I am quite sure that Matt Day never, at any point, wished to be an allegory. But indeed he is, analogous to a story that is currently vexing the nation.
There is much to enjoy about Day. He's so barrel chested he could easily be mistaken for a bloke wheezing his way around parks football. What's more, he's charmingly thick, or at least his interviews suggest he is. Most importantly, of course, is that he can spank a ball with unerring accuracy, especially for a defender.
For his other frailties, rugged defending doesn't disguise his poor passing, his goalscoring has made him an invaluable asset, directly contributing 7 points to the cause. In this sense he is a one dimensional player, but it's a great dimension, and whilst its not difficult to identify Yemi's threat, the introduction of a left back when chasing a game is likely to leave the opposition somewhat perplexed.
The allegory is with the David Beckham situation. Steve McClaren drops him to make a point, citing, in not so many words, that Beckham is a one dimensional player. But Beckham's dimension, like Day's, is devastatingly effective. OK, you can't compare Beckham's world class passing and set pieces to Day's Conference class finishing, but I didn't say they were the same.

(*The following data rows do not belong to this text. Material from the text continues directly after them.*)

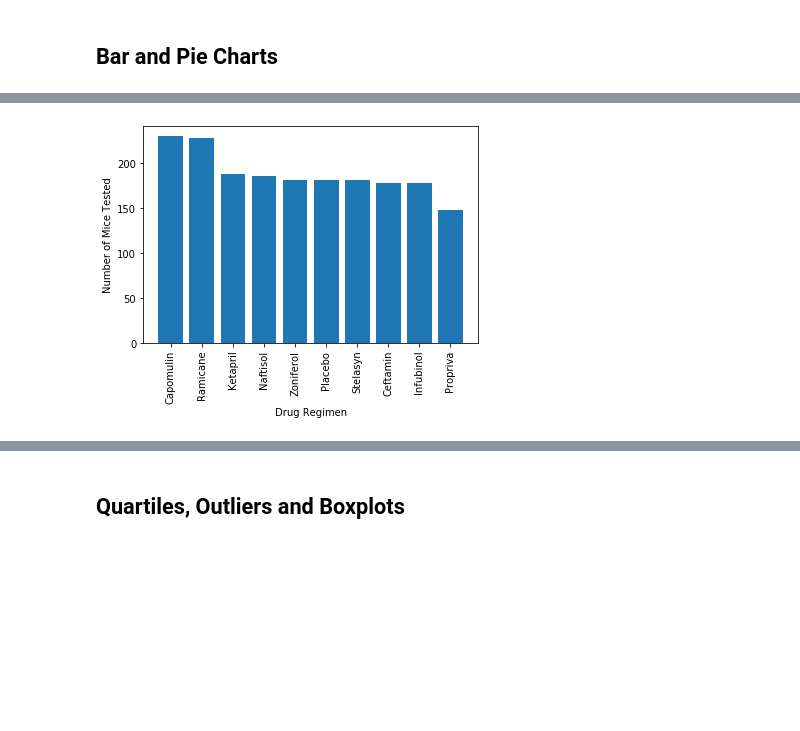
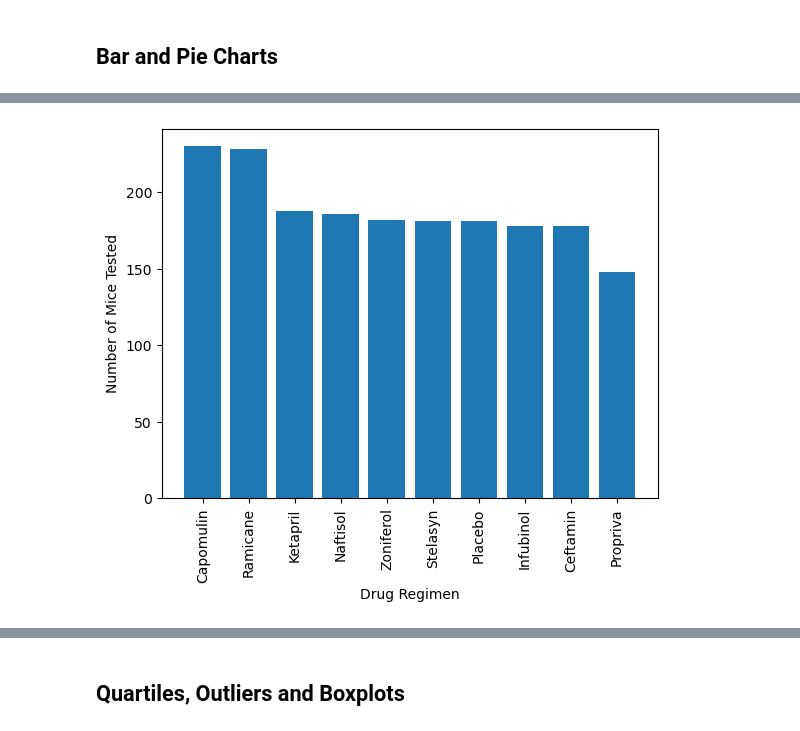
Before and after one commit to mlech413/Matplotlib-Data-Visualization, a Jupyter notebook: Pymaceuticals/pymaceuticals.ipynb, the cells around one changed output, grey strips where cells are left out. Saved outputs shown, nothing was run; the diff lists cells and outputs as text; code cells hidden in the pictures; blank space fills up the shorter version.

```diff
--- a/Pymaceuticals/pymaceuticals.ipynb
+++ b/Pymaceuticals/pymaceuticals.ipynb
@@ -154,6 +161,12 @@ mouse_study_clean_df.groupby('Drug Regimen').agg({'Tumor Volume (mm3)':['mean','
 # %%
 # Generate a bar plot showing the total number of timepoints for all mice tested for each drug regimen using pyplot.
+num_mice_tested = mouse_study_clean_df["Drug Regimen"].value_counts()
+plt.bar(num_mice_tested.index.values, num_mice_tested.values)
+plt.xlabel('Drug Regimen')
+plt.ylabel('Number of Mice Tested')
+plt.xticks(rotation=90)
+plt.show()
 # %% [output]
-[figure, old version]
+[figure, new version]
 # %%
 # Generate a pie plot showing the distribution of female versus male mice using Pandas
```
Also changed, not shown: parts of 10 cells of this notebook.
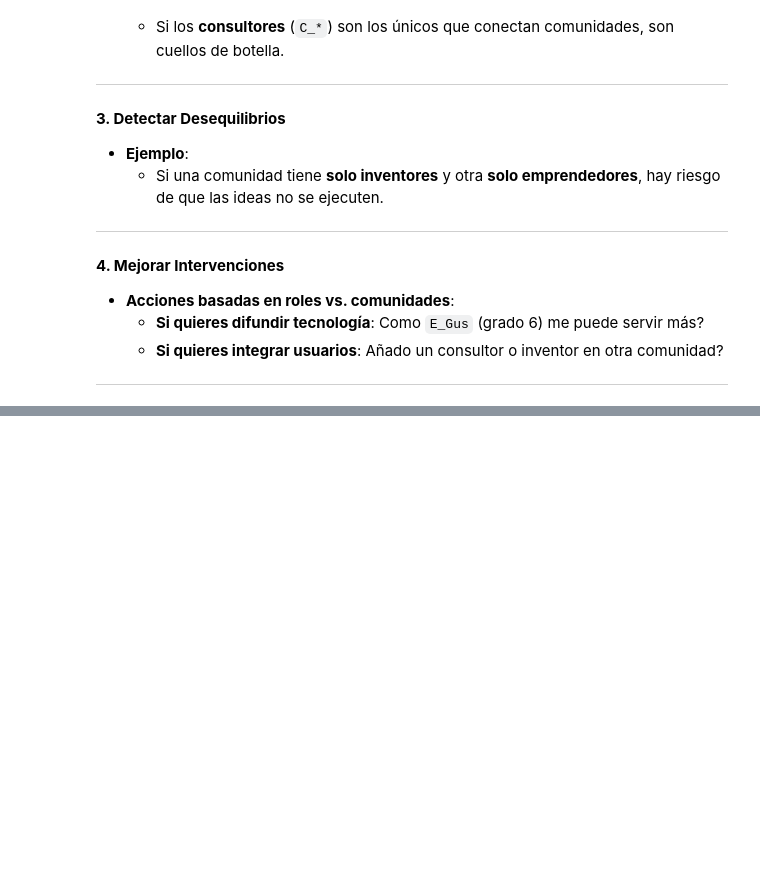
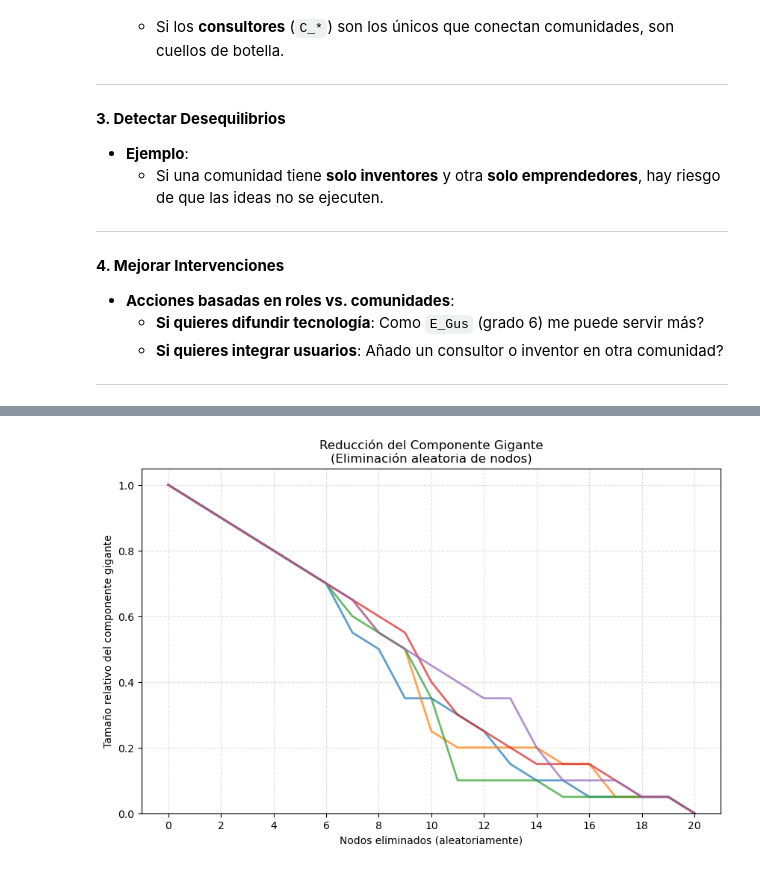
Before and after one commit to MAGALLANESJoseManuel/MGPIT_Pol748_Redes_5, a Jupyter notebook: Sesion5_online.ipynb, the cells around one changed output, grey strips where cells are left out. Drawn from its saved outputs; the diff is of its cells as text; code cells hidden in the pictures; blank space fills up the shorter version.

```diff
--- a/Sesion5_online.ipynb
+++ b/Sesion5_online.ipynb
@@ -682,0 +624,41 @@ flow_network = innovation_network.to_directed()
+# %%
+import random
+
+def simular_componente_gigante(G, n_simulaciones=5):
+    plt.figure(figsize=(10, 6))
+
+    for _ in range(n_simulaciones):
+        G_copy = G.copy()
+        nodos = list(G_copy.nodes())
+        random.shuffle(nodos)
+
+        tamano_original = len(G_copy)
+        tamanos = []
+
+        for i in range(len(nodos)+1):
+            if i > 0:
+                G_copy.remove_node(nodos[i-1])
+
+            if G_copy.number_of_nodes() == 0:
+                tamanos.append(0)
+            else:
+                componente_gigante = max(nx.connected_components(G_copy), key=len)
+                tamanos.append(len(componente_gigante)/tamano_original)
+
+        plt.plot(range(len(nodos)+1), tamanos, alpha=0.7, linewidth=2)
+
+    # Configuración del eje X con enteros
+    plt.xticks(range(0, len(G.nodes())+1, max(1, len(G.nodes())//10)))  # Muestra ~10 marcas en el eje X
+    plt.xlabel('Nodos eliminados (aleatoriamente)')
+    plt.ylabel('Tamaño relativo del componente gigante')
+    plt.title('Reducción del Componente Gigante\n(Eliminación aleatoria de nodos)')
+    plt.grid(True, linestyle='--', alpha=0.4)
+    plt.ylim(0, 1.05)
+    plt.show()
+
+
+# Ejecutar simulación
+
+simular_componente_gigante(innovation_network)
+# %% [output]
+[figure, added]
```
Also changed, not shown: parts of 14 cells of this notebook, 1 other file.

Now McClaren could do with an experienced player he can rely on to drop a ball onto Peter Crouch's head, but his pigheadedness and pride prevents him from doing so. OK, so you'd prefer a Zidane or Rooney over a player who can be neutralised, but in a sticky situation, I know I'd prefer these sorts of players to be at my disposal than not.